• Work to be completed: Go through the entries below and work out how many lines include "Description"; give only that number.

(Entries taken from a collection)
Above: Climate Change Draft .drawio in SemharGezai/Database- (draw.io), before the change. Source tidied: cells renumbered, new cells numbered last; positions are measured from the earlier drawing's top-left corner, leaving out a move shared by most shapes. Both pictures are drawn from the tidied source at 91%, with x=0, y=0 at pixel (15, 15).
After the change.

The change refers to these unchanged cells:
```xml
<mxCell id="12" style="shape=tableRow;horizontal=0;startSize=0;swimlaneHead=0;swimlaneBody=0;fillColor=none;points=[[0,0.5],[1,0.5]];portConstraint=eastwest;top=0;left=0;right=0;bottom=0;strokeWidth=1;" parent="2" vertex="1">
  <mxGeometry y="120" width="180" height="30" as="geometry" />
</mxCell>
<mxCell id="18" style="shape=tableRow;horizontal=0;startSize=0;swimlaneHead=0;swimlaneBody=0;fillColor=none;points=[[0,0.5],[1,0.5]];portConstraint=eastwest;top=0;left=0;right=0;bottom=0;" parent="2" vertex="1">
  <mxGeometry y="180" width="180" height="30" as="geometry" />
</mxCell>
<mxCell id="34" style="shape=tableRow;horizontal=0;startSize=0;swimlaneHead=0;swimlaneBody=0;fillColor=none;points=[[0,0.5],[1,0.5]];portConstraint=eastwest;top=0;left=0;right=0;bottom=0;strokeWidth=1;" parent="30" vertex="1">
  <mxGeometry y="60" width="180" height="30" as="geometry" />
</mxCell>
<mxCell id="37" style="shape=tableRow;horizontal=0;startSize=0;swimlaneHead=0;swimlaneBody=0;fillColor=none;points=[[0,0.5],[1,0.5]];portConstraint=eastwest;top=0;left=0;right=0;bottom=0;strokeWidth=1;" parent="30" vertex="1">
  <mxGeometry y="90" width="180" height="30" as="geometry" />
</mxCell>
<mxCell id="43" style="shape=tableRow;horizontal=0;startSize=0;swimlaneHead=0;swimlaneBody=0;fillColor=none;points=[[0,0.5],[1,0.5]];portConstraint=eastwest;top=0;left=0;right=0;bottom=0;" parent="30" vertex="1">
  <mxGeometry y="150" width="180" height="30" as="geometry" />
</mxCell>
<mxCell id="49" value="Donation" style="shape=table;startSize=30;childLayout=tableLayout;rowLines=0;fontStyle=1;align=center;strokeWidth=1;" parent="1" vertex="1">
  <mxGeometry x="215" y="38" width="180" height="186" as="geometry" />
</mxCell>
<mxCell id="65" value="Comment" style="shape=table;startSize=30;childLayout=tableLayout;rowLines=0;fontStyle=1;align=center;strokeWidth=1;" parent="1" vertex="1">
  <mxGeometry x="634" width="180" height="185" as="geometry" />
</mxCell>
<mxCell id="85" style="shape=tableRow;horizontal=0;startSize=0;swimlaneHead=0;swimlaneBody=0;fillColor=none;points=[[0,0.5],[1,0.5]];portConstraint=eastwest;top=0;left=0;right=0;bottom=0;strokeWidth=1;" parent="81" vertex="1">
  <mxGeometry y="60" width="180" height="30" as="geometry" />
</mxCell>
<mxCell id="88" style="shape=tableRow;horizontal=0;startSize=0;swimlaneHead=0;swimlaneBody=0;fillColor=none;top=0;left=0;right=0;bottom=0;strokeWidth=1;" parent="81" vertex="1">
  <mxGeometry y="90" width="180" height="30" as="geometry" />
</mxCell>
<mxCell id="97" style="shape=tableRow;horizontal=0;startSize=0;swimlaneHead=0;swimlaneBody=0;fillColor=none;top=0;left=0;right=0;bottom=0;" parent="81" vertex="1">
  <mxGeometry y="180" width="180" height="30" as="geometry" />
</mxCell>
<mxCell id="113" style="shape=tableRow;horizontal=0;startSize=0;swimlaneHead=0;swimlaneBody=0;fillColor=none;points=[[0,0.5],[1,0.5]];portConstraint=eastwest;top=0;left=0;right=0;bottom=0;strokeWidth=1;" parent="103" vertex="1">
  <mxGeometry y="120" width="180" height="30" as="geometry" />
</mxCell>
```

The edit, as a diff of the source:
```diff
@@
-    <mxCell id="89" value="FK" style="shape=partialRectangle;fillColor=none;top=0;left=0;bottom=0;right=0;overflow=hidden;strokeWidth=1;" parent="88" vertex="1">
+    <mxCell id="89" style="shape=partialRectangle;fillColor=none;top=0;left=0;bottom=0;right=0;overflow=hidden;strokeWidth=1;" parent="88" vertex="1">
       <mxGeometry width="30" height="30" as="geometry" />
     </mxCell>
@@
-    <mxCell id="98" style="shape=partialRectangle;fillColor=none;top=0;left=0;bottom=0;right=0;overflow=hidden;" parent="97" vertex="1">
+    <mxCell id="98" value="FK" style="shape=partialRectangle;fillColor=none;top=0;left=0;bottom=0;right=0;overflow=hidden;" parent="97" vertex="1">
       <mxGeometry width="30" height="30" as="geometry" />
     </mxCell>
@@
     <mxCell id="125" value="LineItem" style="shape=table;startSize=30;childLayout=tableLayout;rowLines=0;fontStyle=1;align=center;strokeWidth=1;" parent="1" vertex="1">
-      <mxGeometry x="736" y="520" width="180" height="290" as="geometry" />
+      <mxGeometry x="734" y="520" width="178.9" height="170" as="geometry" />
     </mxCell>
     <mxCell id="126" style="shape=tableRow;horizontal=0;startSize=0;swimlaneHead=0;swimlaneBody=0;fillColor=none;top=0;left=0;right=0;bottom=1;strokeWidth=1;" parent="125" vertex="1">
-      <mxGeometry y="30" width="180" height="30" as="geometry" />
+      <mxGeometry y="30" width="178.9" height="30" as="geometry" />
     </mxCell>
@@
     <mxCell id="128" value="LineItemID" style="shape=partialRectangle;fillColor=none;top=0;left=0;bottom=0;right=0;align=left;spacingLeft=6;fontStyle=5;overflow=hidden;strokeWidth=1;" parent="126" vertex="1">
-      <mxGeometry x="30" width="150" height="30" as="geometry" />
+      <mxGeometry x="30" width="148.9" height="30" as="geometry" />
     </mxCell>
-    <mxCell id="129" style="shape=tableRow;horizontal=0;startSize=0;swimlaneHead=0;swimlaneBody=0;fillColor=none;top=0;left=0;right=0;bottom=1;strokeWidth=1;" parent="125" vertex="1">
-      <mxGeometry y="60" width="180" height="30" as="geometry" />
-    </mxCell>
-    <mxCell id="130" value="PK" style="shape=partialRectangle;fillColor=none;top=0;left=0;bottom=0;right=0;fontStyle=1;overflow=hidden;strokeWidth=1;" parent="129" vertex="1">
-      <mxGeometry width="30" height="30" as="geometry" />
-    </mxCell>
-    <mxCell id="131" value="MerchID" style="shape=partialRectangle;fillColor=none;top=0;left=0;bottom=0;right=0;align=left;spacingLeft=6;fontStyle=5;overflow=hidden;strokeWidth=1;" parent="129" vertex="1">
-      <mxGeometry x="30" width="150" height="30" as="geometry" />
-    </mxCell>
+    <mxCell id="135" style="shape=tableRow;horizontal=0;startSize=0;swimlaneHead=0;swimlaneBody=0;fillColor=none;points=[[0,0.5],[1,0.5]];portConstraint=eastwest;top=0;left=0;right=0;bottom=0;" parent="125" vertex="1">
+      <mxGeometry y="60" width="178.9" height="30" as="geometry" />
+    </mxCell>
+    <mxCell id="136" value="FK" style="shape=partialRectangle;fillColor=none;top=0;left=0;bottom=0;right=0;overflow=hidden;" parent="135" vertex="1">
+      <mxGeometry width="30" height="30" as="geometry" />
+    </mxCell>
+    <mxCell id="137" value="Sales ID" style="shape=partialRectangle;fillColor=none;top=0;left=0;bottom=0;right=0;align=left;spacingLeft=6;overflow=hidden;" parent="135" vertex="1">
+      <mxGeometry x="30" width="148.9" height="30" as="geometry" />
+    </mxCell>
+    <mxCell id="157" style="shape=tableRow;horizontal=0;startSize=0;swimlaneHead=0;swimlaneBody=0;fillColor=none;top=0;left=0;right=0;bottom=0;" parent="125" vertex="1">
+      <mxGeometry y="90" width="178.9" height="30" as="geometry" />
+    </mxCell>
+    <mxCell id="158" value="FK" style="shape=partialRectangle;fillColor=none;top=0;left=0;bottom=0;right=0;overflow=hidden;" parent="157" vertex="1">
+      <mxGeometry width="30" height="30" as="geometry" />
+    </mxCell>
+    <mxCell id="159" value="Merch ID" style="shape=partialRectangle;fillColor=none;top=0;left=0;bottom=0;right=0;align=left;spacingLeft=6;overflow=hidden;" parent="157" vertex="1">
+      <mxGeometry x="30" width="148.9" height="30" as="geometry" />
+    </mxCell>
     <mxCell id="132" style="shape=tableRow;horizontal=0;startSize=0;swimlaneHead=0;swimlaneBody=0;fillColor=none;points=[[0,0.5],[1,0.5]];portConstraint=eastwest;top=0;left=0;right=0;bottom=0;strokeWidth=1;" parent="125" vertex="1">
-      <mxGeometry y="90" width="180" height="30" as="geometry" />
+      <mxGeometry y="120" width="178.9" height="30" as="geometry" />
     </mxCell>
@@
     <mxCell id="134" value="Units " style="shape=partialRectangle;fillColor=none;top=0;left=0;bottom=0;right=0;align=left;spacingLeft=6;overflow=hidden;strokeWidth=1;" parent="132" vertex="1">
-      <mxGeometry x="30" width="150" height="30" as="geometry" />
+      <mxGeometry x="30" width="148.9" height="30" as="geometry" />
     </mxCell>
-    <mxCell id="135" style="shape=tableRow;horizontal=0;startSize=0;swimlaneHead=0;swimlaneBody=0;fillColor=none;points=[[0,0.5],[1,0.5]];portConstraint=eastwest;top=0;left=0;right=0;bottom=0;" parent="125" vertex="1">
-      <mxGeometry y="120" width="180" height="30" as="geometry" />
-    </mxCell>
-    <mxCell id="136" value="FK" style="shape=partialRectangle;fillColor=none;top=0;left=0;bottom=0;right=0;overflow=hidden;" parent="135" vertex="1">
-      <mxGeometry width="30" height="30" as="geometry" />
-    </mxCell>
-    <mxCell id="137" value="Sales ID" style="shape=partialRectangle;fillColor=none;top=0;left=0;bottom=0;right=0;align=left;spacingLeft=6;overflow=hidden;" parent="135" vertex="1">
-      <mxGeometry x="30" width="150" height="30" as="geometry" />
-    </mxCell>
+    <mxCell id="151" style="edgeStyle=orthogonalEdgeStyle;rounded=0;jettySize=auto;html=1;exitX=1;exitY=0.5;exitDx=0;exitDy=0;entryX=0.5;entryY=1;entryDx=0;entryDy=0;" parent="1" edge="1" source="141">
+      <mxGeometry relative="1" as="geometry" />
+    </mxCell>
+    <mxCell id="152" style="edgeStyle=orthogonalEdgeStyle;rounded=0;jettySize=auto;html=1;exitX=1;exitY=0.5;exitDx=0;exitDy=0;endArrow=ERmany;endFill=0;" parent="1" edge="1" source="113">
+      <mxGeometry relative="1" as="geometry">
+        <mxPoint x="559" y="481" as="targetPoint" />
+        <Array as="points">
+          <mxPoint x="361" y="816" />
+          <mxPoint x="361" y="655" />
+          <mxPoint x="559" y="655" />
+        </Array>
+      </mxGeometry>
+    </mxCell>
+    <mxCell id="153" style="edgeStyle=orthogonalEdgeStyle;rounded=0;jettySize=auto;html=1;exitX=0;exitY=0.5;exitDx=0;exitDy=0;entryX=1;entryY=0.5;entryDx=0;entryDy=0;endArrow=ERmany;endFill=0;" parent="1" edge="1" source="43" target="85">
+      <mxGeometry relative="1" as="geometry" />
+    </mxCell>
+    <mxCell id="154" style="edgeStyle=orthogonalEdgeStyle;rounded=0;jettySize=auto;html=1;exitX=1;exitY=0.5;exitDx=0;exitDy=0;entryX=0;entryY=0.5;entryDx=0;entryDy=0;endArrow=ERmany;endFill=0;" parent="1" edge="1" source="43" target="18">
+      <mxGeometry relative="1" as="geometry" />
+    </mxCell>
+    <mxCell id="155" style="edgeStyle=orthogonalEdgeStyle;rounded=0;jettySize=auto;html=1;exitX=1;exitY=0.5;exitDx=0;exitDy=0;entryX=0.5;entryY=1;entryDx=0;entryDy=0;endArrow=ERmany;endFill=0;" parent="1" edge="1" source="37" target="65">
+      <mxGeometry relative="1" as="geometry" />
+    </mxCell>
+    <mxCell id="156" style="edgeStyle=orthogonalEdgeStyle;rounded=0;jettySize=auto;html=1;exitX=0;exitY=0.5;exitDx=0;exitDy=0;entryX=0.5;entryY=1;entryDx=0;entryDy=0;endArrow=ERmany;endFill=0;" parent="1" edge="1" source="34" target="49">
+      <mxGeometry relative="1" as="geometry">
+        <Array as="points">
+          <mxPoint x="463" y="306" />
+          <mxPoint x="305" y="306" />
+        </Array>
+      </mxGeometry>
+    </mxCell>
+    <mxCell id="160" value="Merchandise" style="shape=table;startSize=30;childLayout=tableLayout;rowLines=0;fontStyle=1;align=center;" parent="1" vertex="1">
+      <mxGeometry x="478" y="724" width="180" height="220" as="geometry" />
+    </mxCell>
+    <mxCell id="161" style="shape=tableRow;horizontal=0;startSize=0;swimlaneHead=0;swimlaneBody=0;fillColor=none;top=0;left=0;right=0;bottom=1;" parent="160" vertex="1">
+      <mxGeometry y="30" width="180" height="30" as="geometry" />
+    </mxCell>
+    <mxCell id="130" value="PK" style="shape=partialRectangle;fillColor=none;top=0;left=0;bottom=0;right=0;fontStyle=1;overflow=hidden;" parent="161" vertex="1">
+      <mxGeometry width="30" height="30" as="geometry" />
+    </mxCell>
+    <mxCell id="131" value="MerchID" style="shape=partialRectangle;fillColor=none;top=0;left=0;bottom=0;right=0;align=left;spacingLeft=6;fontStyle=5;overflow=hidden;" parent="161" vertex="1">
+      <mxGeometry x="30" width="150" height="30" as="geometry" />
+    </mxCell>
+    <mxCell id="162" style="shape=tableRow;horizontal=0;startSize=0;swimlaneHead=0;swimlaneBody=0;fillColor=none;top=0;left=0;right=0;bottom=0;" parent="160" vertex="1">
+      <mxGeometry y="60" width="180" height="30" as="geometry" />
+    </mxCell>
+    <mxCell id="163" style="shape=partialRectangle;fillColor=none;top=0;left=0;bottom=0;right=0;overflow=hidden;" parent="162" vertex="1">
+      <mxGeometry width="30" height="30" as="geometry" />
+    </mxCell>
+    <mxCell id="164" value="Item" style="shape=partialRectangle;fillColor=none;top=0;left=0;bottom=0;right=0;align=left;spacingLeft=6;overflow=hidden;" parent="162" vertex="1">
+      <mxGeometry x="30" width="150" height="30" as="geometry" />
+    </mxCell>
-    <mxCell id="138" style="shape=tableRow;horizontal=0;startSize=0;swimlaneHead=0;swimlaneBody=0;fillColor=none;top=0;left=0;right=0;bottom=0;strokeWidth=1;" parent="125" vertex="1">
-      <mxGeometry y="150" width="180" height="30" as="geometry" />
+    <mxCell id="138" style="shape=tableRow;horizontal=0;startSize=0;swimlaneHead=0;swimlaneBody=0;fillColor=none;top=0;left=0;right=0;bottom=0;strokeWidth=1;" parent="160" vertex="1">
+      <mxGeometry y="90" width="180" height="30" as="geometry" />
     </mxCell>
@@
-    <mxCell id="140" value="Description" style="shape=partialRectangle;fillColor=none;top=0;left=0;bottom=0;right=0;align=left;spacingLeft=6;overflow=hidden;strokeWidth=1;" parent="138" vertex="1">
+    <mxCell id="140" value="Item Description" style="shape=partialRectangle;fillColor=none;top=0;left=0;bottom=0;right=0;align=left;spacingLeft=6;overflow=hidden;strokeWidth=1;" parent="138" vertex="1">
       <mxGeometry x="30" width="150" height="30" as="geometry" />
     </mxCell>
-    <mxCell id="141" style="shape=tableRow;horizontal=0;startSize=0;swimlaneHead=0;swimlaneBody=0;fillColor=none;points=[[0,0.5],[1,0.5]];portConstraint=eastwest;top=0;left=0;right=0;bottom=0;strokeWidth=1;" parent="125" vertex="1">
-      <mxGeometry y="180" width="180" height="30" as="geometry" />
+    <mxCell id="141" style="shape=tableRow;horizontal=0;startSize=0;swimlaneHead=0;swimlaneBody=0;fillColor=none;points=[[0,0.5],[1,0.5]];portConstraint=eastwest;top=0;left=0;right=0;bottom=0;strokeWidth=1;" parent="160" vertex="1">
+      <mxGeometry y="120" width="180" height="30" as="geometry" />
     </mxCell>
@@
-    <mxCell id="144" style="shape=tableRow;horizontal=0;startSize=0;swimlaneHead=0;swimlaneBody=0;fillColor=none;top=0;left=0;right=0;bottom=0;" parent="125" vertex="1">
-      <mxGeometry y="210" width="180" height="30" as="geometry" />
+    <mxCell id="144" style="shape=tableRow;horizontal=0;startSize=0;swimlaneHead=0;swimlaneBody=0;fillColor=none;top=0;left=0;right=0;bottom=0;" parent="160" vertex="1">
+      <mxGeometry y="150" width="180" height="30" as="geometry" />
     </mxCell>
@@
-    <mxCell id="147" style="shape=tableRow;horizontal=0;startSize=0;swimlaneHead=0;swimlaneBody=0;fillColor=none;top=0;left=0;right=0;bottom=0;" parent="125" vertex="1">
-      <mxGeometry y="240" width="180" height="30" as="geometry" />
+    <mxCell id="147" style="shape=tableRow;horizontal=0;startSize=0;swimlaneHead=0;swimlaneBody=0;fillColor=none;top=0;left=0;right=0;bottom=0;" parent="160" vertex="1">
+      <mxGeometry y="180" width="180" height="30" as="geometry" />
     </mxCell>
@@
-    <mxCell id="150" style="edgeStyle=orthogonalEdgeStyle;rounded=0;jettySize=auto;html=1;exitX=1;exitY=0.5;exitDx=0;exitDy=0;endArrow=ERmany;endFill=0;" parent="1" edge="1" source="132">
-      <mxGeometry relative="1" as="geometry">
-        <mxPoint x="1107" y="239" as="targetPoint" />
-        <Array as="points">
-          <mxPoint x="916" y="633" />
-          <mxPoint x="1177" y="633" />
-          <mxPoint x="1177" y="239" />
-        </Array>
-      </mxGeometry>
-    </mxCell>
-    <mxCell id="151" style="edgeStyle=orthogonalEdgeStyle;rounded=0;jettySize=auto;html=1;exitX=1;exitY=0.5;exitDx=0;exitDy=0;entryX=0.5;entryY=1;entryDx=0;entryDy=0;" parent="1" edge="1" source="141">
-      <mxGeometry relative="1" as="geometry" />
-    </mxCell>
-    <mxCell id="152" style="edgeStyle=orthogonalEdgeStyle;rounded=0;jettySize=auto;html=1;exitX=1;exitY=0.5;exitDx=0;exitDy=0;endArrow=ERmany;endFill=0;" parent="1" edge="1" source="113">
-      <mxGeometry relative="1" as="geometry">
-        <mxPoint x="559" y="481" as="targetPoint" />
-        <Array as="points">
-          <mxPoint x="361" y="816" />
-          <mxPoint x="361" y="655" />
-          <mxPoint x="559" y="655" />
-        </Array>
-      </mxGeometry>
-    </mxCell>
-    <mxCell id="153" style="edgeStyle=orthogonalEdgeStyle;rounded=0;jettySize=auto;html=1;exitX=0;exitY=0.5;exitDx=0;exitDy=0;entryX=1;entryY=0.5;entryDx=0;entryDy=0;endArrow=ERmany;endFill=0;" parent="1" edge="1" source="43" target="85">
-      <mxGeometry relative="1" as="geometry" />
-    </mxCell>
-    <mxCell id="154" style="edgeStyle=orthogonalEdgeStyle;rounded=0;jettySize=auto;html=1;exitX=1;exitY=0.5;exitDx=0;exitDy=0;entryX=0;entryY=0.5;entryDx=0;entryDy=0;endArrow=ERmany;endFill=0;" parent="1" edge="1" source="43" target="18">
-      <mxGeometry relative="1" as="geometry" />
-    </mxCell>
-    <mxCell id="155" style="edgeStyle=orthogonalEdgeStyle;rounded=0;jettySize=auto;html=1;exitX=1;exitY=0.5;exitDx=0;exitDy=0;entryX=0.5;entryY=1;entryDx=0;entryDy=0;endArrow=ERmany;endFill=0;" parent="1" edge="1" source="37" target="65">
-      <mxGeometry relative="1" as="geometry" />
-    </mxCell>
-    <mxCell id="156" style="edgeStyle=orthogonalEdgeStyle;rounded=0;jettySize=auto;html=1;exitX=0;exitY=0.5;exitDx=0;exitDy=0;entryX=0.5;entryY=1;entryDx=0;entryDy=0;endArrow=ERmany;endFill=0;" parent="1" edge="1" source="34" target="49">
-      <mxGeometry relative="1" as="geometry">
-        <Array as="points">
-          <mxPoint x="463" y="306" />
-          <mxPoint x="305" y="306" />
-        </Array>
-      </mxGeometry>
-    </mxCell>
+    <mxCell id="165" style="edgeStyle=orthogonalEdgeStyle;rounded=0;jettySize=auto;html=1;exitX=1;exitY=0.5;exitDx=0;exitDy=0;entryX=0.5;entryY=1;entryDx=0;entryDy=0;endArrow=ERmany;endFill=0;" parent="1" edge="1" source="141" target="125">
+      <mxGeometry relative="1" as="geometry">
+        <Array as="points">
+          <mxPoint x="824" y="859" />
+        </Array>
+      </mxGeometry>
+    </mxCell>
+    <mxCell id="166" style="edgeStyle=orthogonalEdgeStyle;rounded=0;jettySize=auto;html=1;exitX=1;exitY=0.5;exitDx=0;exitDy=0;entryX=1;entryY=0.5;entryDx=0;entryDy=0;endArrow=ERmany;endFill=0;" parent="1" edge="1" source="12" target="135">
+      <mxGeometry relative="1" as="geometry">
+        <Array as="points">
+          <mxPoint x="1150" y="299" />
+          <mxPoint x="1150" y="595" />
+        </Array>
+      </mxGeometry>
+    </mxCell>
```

• Exercise output: 2